“I am doing the heavy lifting for my country,” Hockey said. “I am going to keep going because that’s what people say to me on the streets, ‘keep going, Joe’, and I am keeping going.”
However flatteringly he may choose to portray himself as the virtuous laborer in the vineyard of ‘reform’ for the media, the results paint a different picture of the Treasurer. He’s a gunner. Last year, for example, Hockey had promised the IGR (Intergenerational Report) by the end of December 2014. Its postponement means he has broken the Charter of Budget Honesty Act. The tax reform white paper is also overdue. These will form the basis for the “deeper conversation with the Australian people” that ‘gunner’ Hockey proposes to have with us.
Before bowling us over with the logic of IGR’s statistical trends, the Treasurer and his government would do well to ensure ‘the fundamentals are in place’ for a genuine dialogue. There is a lot of ground to make up. A first step would be for the government to demonstrate that it is genuinely interested in dialogue with the electorate. So far it has been simply driven by neo-liberal ‘dry’ economic ideology, an ideology that is imposed with the help of scare tactics and fear campaigns. Ideology not dialogue is what keeps Hockey and his government going.
Delaying the release of the report will also effectively curtail discussion as business interest and lobby groups have pointed out. Other commentators have suggested that the delay is in part due to the need to rewrite the tax paper to meet Abbott’s change of heart over any extension of the GST. Regardless of the cause, the result is to guillotine debate. Good faith has not been kept.
Conversations are founded on honesty, trust and mutual respect, Mr Hockey. Your surplus promise was not a good start.
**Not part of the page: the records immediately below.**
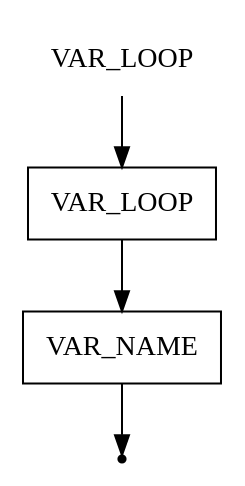
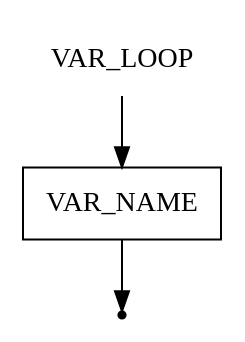
The diagram in pseudocode/var_loop.gv (ayu-f/DSL_Pseudocode), drawn with Graphviz before and after one commit. The commit also changed 71 other files, not shown here.

```diff
--- a/pseudocode/var_loop.gv
+++ b/pseudocode/var_loop.gv
@@ -1,10 +1,8 @@
 digraph VAR_LOOP {
     start [label=VAR_LOOP shape=plaintext]
-    var_loop [label=VAR_LOOP shape=box]
     var_name [label=VAR_NAME shape=box]
     end [label="" shape=point]
 
-    start -> var_loop
-    var_loop -> var_name
+    start -> var_name
     var_name -> end
 }
```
You promised: ‘we will achieve a surplus in our first year in office and we will achieve a surplus for every year of our first term. ’Broken election promises, meltdowns at the top, your government’s flip-flop policy changes mean that you have some huge repairs to make to your credibility before you can begin to engage in real dialogue.
Real dialogue is possible only when each party knows where the other stands. Right now it seems that you and your PM are not on the same page. Tony Abbott’s all for easing back from the ‘tough measures’ as you call them. But you are on the other track. You are not budging from austerity, despite its dismal record overseas. So which is the correct government policy? Is it ideologically dry or a little bit wet as a sop to the voters? A man cannot dance at two weddings with one behind, Joseph. If you want a national conversation you need to tell us where your party stands. And you need to tell the truth.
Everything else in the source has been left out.